application of tissue transfer principles, and it is
more an art than a science. In this page 4 important
questions to urethral reconstruction.
Surgical experience, procedure selection,
operative technique, stricture location and nature of
the disease all influence outcome. A multivariate analysis
showed that longer strictures were more likely to fail
long term, even when the same method of repair was used
in various locations. It may be that longer strictures
simply "outgrow" the repair over time in some
cases, especially those originating from chronic inflammatory
conditions such as lichen sclerosus.
How do the frequency and timing of
urethral dilations influence stricture length and

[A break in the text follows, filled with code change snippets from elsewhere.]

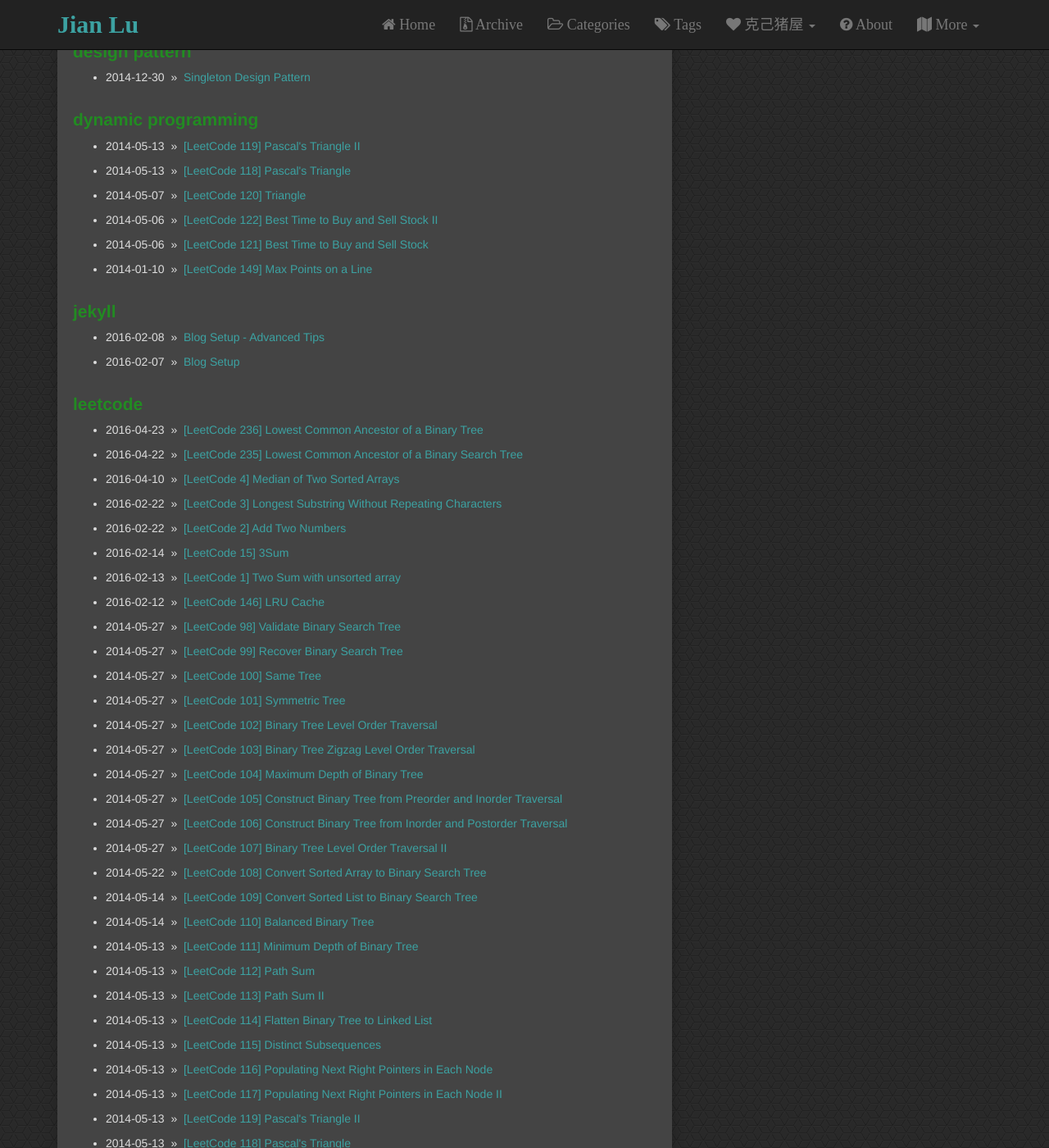
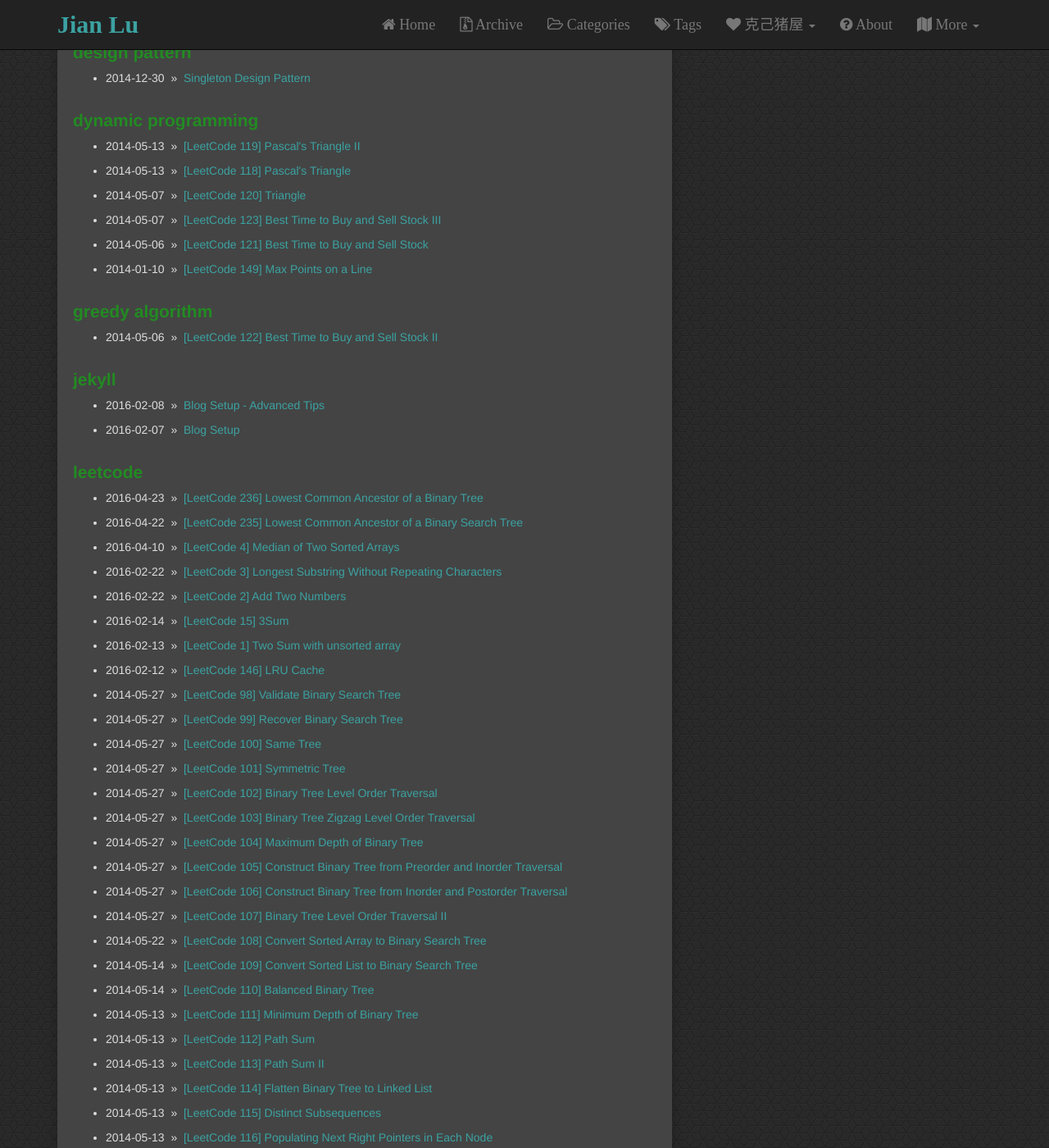
Before and after one commit to JianLu/jianlu.github.io, a Jekyll site: the page built from pages/tags.html, in a window 1280 px wide and 1400 px high, scrolled down 1543 px. Shown: the whole window at 82% size. Built offline with Jekyll 4.4.1, drawn with Linux system fonts in a browser that asks for light colours; comment, search, counter and statistics services are not loaded; some of the changed lines change nothing that is shown; some of the changed text lies outside the part shown.

Commit message:
Add post

```diff
--- a/_posts/2014-05-06-leetcode122-Best-Time-to-Buy-and-Sell-Stock-ii.md
+++ b/_posts/2014-05-06-leetcode122-Best-Time-to-Buy-and-Sell-Stock-ii.md
@@ -4,7 +4,7 @@ title: "[LeetCode 122] Best Time to Buy and Sell Stock II"
 date: 2014-05-06 22:58
 description: Solution of LeetCode Question 122
 categories: [Programming]
-tags: [leetcode, dynamic programming]
+tags: [leetcode, greedy algorithm]
 ---
 
 Question Link:
--- /dev/null
+++ b/_posts/2014-05-07-leetcode123-Best-Time-to-Buy-and-Sell-Stock-iii.md
@@ -0,0 +1,126 @@
+---
+layout: post
+title: "[LeetCode 123] Best Time to Buy and Sell Stock III"
+date: 2014-05-07 01:21
+description: Solution of LeetCode Question 123
+categories: [Programming]
+tags: [leetcode, dynamic programming]
+---
+
+Question Link:
+
+<https://leetcode.com/problems/best-time-to-buy-and-sell-stock-iii/>{: target="_blank"}
+
+---
+
+人生新高，99.22%，亲啊，这是真的么……
+
+![showoff](/images/showoff_20140507.PNG)
+
+---
+## Linear Time Solution
+
+We try to solve this problem in `O(n)` time by using the solution of
+[Best Time to Buy and Sell Stock](/2014/05/06/leetcode121-Best-Time-to-Buy-and-Sell-Stock/),
+which finds the optimal profit of one transaction.
+
+Suppose the transaction `(b, s)` is the optimal for price list `P[1..n]`. Then we have:
+
+1. `P[i] >= P[b]`, for `i = 1, ..., s`
+1. `P[i] <= P[s]`, for `i = b, ..., n`
+
+Let `find_best_transaction` is the function to find optimal transaction,
+the following algorithm solves the problem:
+
+1. By given the price list `P[1..n]`, find the best transaction `(b,s) = find_best_transaction(P)`
+2. Find the maximum profit for the following three parts divided by b and s:
+    * P1: the maximum profit for the price list `P[1..b-1]`
+    * P2: the maximum profit for the price list `P[b+1..s-1].inverse()`
+    * P3: the maximum profit for the price list `P[s+1..n]`
+3. The answer should be `P[s] - P[b] + max(P1,P2,P3)`.
+
+## Correctness
+
+Now we prove the algorithm above is correct.
+Let `(b,s)` be the optimal transaction of `P[1..n]`, then there are two cases:
+1) `(b,s)` is one of the two transactions; or 2) `(b,s)` is not in the result.
+
+For case 1), according to the problem description, you must sell the stock before you buy again,
+so the other transaction must happen in `P[1...b+1]` or `P[s+1..n]`.
+Then the answer is `(P[s] - P[b]) + max(P1, P3)`.
+
+For case 2), let `(b1, s1)` and `(b2, s2)` be the first and second transactions of the solution,
+where `1 <= b1 < s1 < b2 < s2 <= n`. We can have following cases:
+
+### Case 2-1: s < b2
+
+The optimal answer could be `(b, s)` and `(b2, s2)`, because we can replace `(b1, s1)` with `(b, s)`.
+Therefore the answer of this case could be `P[s] - P[b] + P1`
+
+### Case 2-2: b > s1
+
+The optimal answer could be `(b1, s1)` and `(b, s)`, because we can replace `(b2, s2)` with `(b, s)`.
+Therefore the answer of this case could be `P[s] - P[b] + P2`
+
+### Case 2-3: b <= s1 and s >= b2
+
+This means `b <= s1 < b2 <= s`, then we have:
+
+1. We can replace `b1` with `b` because `P[b]` is the minimum of `P[1..s]`;
+2. We can replace `s2` with `s` because `P[s]` is the maximum of `P[b..n]`.
+
+The optimal solution could be like: `--- b --- s1 --- b2 -- s ---` for this case,
+where the profit is `P[s1] - P[b] + P[s] - P[b2]`, that is, `P[s] - P[b] + P[s1] - P[b2]`.
+And `P[s1] - P[b2]` is just the answer of find the optimal transaction of `P[s-1 .. b+1]`.
+Therefore the answer of this case could be `P[s] - P[b] + P2`
+
+Considering all cases above, the optimal profit should be maximum of all four cases, which is
+`P[s] - P[b] + max(P1, P2, P3)`.
+
+## Python Implement
+
+<div class="code-title">
+<span class="code-fold" id="fold-btn-python" onclick="$use('fold-body-python', 'fold-btn-python')">[-]</span>
+Python code accepted by LeetCode OJ
+</div>
+
+~~~ python
+class Solution(object):
+    def maxProfit(self, prices):
+        """
+        :type prices: List[int]
+        :rtype: int
+        """
+        n = len(prices)
+        if n < 2:
+            return 0
+
+        # Find the best transaction
+        b, s, profit = self.find_best_transaction(prices)
+
+        # Find max(P1, P2, P3)
+        profit1 = 0
+        if b > 1:
+            profit1 = max(profit1, self.find_best_transaction(prices[:b])[2])
+        if s > b + 2:
+            profit1 = max(profit1, self.find_best_transaction(prices[b+1:s][::-1])[2])
+        if s < n - 2:
+            profit1 = max(profit1, self.find_best_transaction(prices[s+1:])[2])
+
+        # Return
+        return profit + profit1
+
+    def find_best_transaction(self, prices):
+        """
+        Return the optimal transaction (b, s) of prices.
+        """
+        b = s = l = 0
+        for i in xrange(1, len(prices)):
+            if prices[i] <= prices[l]:
+                l = i
+            elif prices[i] - prices[l] > prices[s] - prices[b]:
+                b = l
+                s = i
+        return b, s, prices[s] - prices[b]
+~~~
+{: #fold-body-python}
```
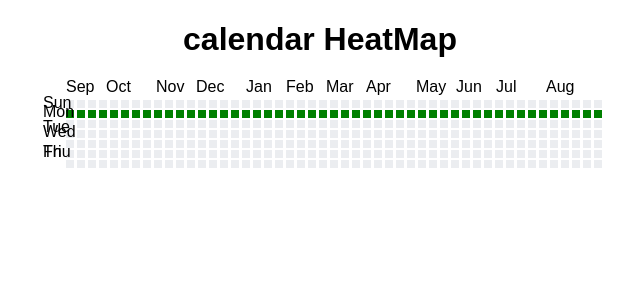
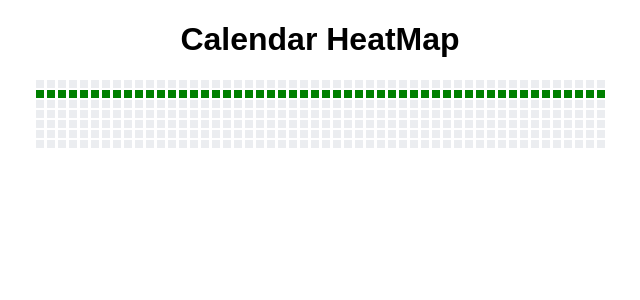
Before and after one commit to anamritraj/calender-heat-map-react, a React (Create React App) app: page / in a window 1280 px wide. Shown: the top 300 px of the page, without its empty margins (320-960 px from the left). Built offline with nearby package versions, Linux system fonts and the light colour scheme.

Commit message:
Add function to return difference between two dates.

```diff
--- a/src/CalenderHeatMap/CalendarHeatMap.js
+++ b/src/CalenderHeatMap/CalendarHeatMap.js
@@ -1,9 +1,8 @@
 import React, { Component } from 'react'
-import Day from './Day/Day';
 import Week from './Week/Week';
-
+import { MILLISECONDS_IN_A_DAY, DAYS_IN_A_WEEK } from './utilities'
 export default class CalendarHeatMap extends Component {
-    constructor(props){
+    constructor(props) {
         super(props)
 
         this.state = {
@@ -11,29 +10,45 @@ export default class CalendarHeatMap extends Component {
             end_date: ""
         }
     }
+    /**
+     * This function returns the number of weeks and days between any two dates.
+     * @param {Date Object} start_date Date from which the graph starts
+     * @param {Date Object} end_date Date till which the graph needs to be rendered
+     */
+    getNumberOfWeeks(start_date, end_date) {
+        let weeks, days, difference_in_days;
 
+        difference_in_days = Math.floor((end_date.getTime() - start_date.getTime()) / MILLISECONDS_IN_A_DAY);
+
+        weeks = (difference_in_days > DAYS_IN_A_WEEK) ? difference_in_days % DAYS_IN_A_WEEK : 0;
+        days = difference_in_days - (weeks * DAYS_IN_A_WEEK);
+
+        return { days, weeks }
+    }
 
     generateWeeksForYears = (start_date, end_date) => {
         let output = [],
             x = 0,
             y = 0;
+
         for (let index = 0; index < 52; index++) {
-            output.push(<Week x={x} y={y}></Week>);
+            output.push(<Week key={index} x={x} y={y}></Week>);
             x += 11;
         }
 
         return output;
     }
 
-
     render() {
         return (
             <div className="text-center">
-                <h1>calendar HeatMap</h1>
+                <h1>Calendar HeatMap</h1>
                 <div>
-                    <svg width="563" height="88" className="js-calendar-graph-svg">
-                        <g transform="translate(16, 20)">
+                    <svg width="590" height="88" className="js-calendar-graph-svg">
+                        <g>
                             {this.generateWeeksForYears()}
+                            {console.log(this.getNumberOfWeeks(new Date("09/20/2018"), new Date("09/23/2018")))}
+                            {/*
                             <text x="11" y="-8" className="month">Sep</text>
                             <text x="51" y="-8" className="month">Oct</text>
                             <text x="101" y="-8" className="month">Nov</text>
@@ -53,6 +68,7 @@ export default class CalendarHeatMap extends Component {
                             <text textAnchor="start" className="wday" dx="-12" dy="57">Thu</text>
                             <text textAnchor="start" className="wday" dx="-12" dy="57">Fri</text>
                             <text textAnchor="start" className="wday" dx="-12" dy="81">Sat</text>
+                            */}
                         </g>
                     </svg>
                 </div>
--- /dev/null
+++ b/src/CalenderHeatMap/utilities.js
@@ -0,0 +1,2 @@
+export const MILLISECONDS_IN_A_DAY = 24 * 60 * 60 * 1000;
+export const DAYS_IN_A_WEEK = 7;
```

urethral reconstruction results?
Andrich et al suggest that repeated dilation tends
to exacerbate simple strictures.They note an increasing
trend toward immediate urethral reconstruction, which
appears to have yielded procedure simplification and
improved outcomes during the last decade. We have
observed that most strictures not previously subjected
to repeated instrumentation are amenable to an anastomic
procedure, while those that have been frequently manipulated
often require tissue transfer. Another underappreciated
point is that many experts advise at least a 3-month
period of "urethral rest" to enable clear
distinction between normal and scarred tissue at the
time of urethral reconstruction.
How does the surgeon decide which
procedure to perform in the urethral reconstruction
are difficult to measure precisely in length and severity.
The London group reports excellent results when short
strictures are treated by an anastomotic procedure
but they do not prescribe specific guidelines for
procedure selection. Ultrasound, while helpful in
select cases, has not been widely used due to time
and cost constraints.
What do the patients think about various procedures
of "urethral reconstruction"?
With an increasing trend toward performing single stag urethroplasty as an outpatient procedure, multistage procedures should
be reserved for a selvage setting, as in reoparative hypospadias cases and those with extremely advanced stricture diseases. The most
sexually active patients prefer single stafe for urethral reconstruction